Graduation Year


Document Type




Degree Name

MS in Civil Engineering (M.S.C.E.)

Degree Granting Department

Civil and Environmental Engineering

Major Professor

Austin G. Mullins, Ph.D.

Committee Member

Rajan Sen, Ph.D.

Committee Member

Michael Stokes, Ph.D.


Simulated Limestone, Pullout Strength, Capacity Multiplier, Side Shear Resistance


The purpose of this study was to determine the effect on side shear resistance in limestone when temporary casing is used. Due to testing in actual limestone being an unrealistic goal, simulated limestone mixes were prepared and cast into 6 – 42 in. diameter beds. Limestone throughout Florida can be quite varied (e.g. 50-5000 psi) but where stronger limestone is not likely to be penetrated by casing installation.

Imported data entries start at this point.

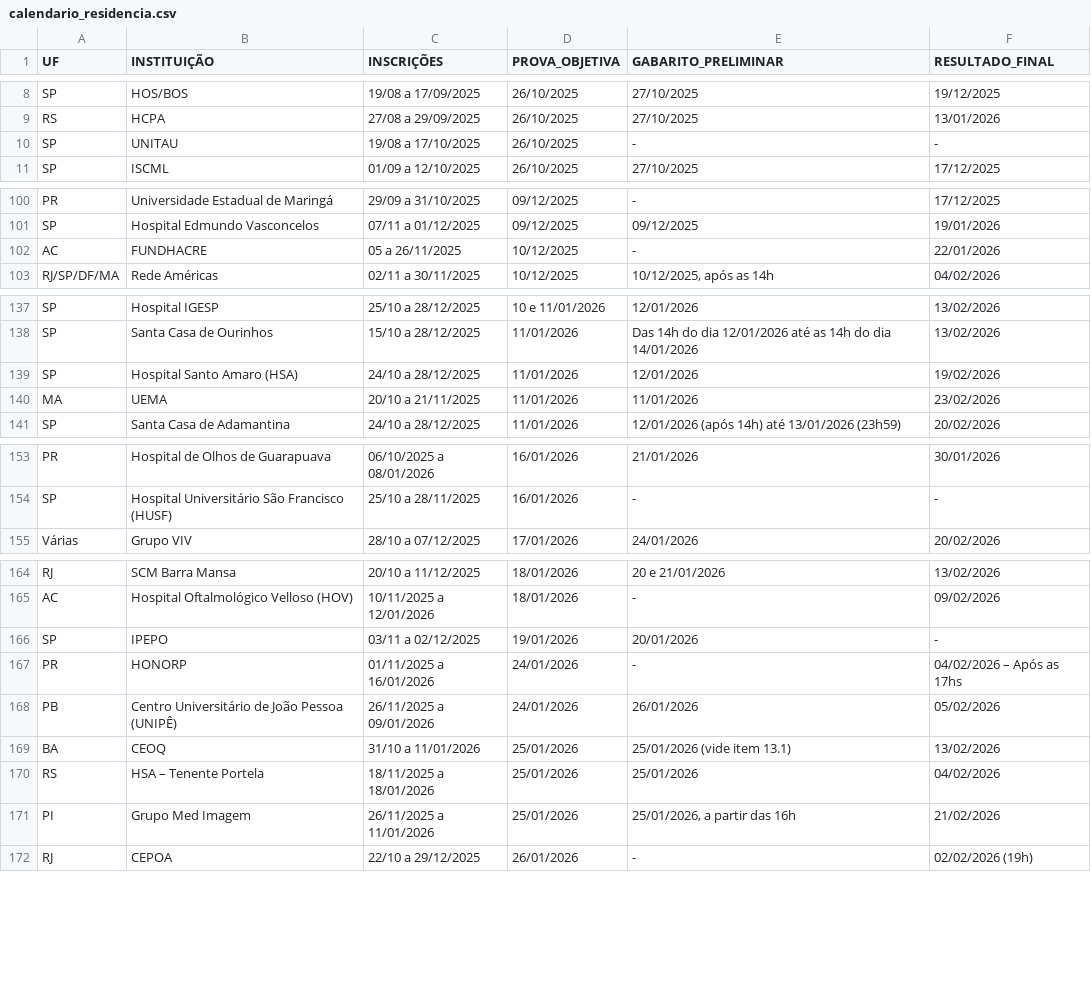
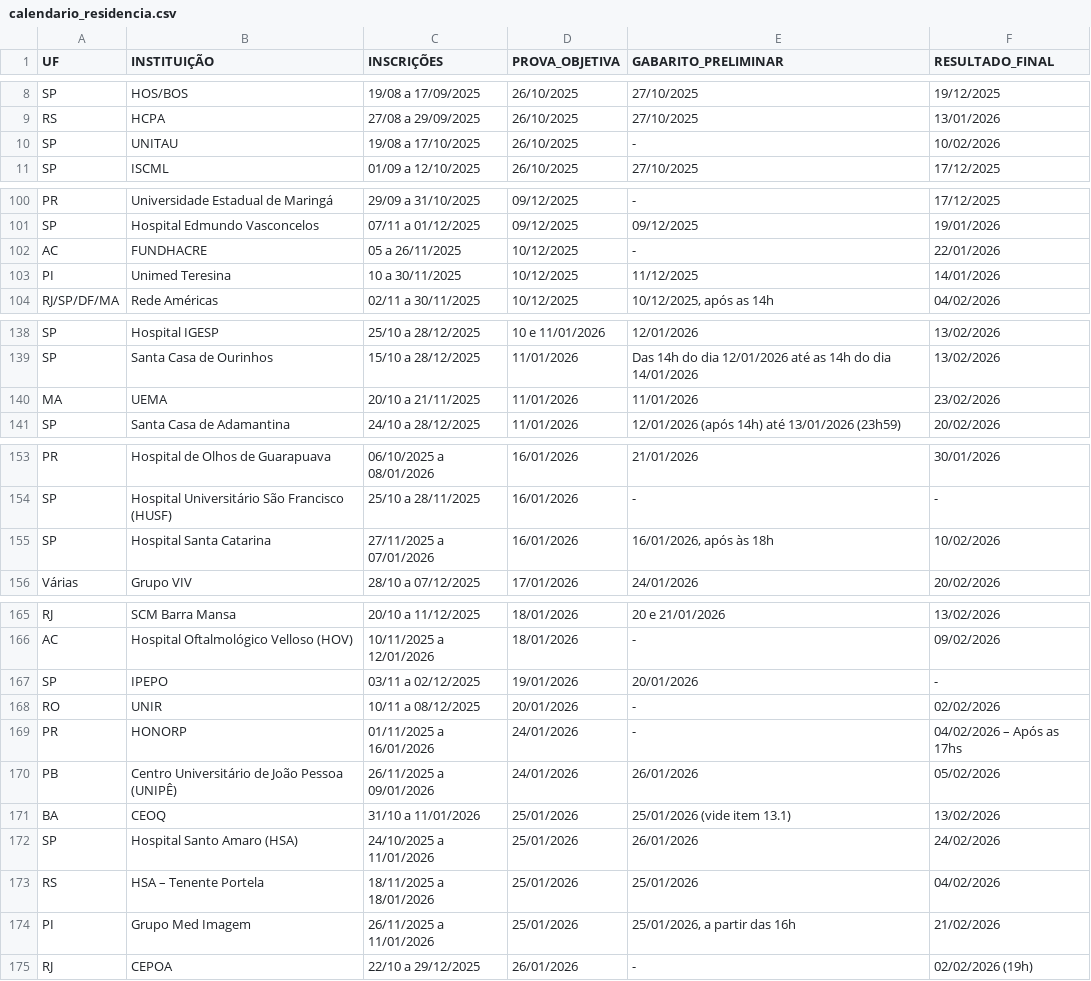
Before and after one commit to cadeteafya/calendario-provas, a CSV file: data/calendario_residencia.csv, drawn as a sheet; only a part is shown, gaps mark what is left out; the diff covers the shown part only.

```diff
--- a/data/calendario_residencia.csv
+++ b/data/calendario_residencia.csv
@@ -9,3 +9,3 @@ SP,HOS/BOS,19/08 a 17/09/2025,26/10/2025,27/10/2025,19/12/2025
 RS,HCPA,27/08 a 29/09/2025,26/10/2025,27/10/2025,13/01/2026
-SP,UNITAU,19/08 a 17/10/2025,26/10/2025,-,-
+SP,UNITAU,19/08 a 17/10/2025,26/10/2025,-,10/02/2026
 SP,ISCML,01/09 a 12/10/2025,26/10/2025,27/10/2025,17/12/2025
@@ -102,2 +102,3 @@ SP,Hospital Edmundo Vasconcelos,07/11 a 01/12/2025,09/12/2025,09/12/2025,19/01/2
 AC,FUNDHACRE,05 a 26/11/2025,10/12/2025,-,22/01/2026
+PI,Unimed Teresina,10 a 30/11/2025,10/12/2025,11/12/2025,14/01/2026
 RJ/SP/DF/MA,Rede Américas,02/11 a 30/11/2025,10/12/2025,"10/12/2025, após as 14h",04/02/2026
@@ -138,3 +139,2 @@ SP,Hospital IGESP,25/10 a 28/12/2025,10 e 11/01/2026,12/01/2026,13/02/2026
 SP,Santa Casa de Ourinhos,15/10 a 28/12/2025,11/01/2026,Das 14h do dia 12/01/2026 até as 14h do dia 14/01/2026,13/02/2026
-SP,Hospital Santo Amaro (HSA),24/10 a 28/12/2025,11/01/2026,12/01/2026,19/02/2026
 MA,UEMA,20/10 a 21/11/2025,11/01/2026,11/01/2026,23/02/2026
@@ -154,2 +154,3 @@ PR,Hospital de Olhos de Guarapuava,06/10/2025 a 08/01/2026,16/01/2026,21/01/2026
 SP,Hospital Universitário São Francisco (HUSF),25/10 a 28/11/2025,16/01/2026,-,-
+SP,Hospital Santa Catarina,27/11/2025 a 07/01/2026,16/01/2026,"16/01/2026, após às 18h",10/02/2026
 Várias,Grupo VIV,28/10 a 07/12/2025,17/01/2026,24/01/2026,20/02/2026
@@ -166,2 +167,3 @@ AC,Hospital Oftalmológico Velloso (HOV),10/11/2025 a 12/01/2026,18/01/2026,-,09
 SP,IPEPO,03/11 a 02/12/2025,19/01/2026,20/01/2026,-
+RO,UNIR,10/11 a 08/12/2025,20/01/2026,-,02/02/2026
 PR,HONORP,01/11/2025 a 16/01/2026,24/01/2026,-,04/02/2026 – Após as 17hs
@@ -169,2 +171,3 @@ PB,Centro Universitário de João Pessoa (UNIPÊ),26/11/2025 a 09/01/2026,24/01/
 BA,CEOQ,31/10 a 11/01/2026,25/01/2026,25/01/2026 (vide item 13.1),13/02/2026
+SP,Hospital Santo Amaro (HSA),24/10/2025 a 11/01/2026,25/01/2026,26/01/2026,24/02/2026
 RS,HSA – Tenente Portela,18/11/2025 a 18/01/2026,25/01/2026,25/01/2026,04/02/2026
```
Also changed, not shown: 1 edited cell elsewhere in this file, 2 other files.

Therefore, target unconfined compressive strengths of the study specimens ranged between 60 psi to 850 psi.

A simulated limestone material was developed based on over 200 cylinders cast for unconfined compression testing where the binder (cement or lime), water to binder ratio, aggregate types (sand, coquina, and oyster shells), and binder content were all varied. Results of the laboratory tests were used to establish simulated limestone mixes for 42 in. diameter specimen beds in which 1/10th scale drilled shaft rock sockets were cast.

Drilled shaft casing installation techniques were adapted to 1/10th scale where driven casing and oscillated/rotated casing methods were simulated. Within each of the simulated limestone test beds, 5 shaft specimens were cast with and without temporary casing where at least one of the specimens was cast without temporary casing (control specimen). Pullout tests of each specimen revealed that the presence of temporary casing reduced the side shear by 25 to 28 percent depending on the casing installation/extraction method. However, in all cases representative of weaker limestone, the measured reduction did not affect the anticipated design side shear resistance.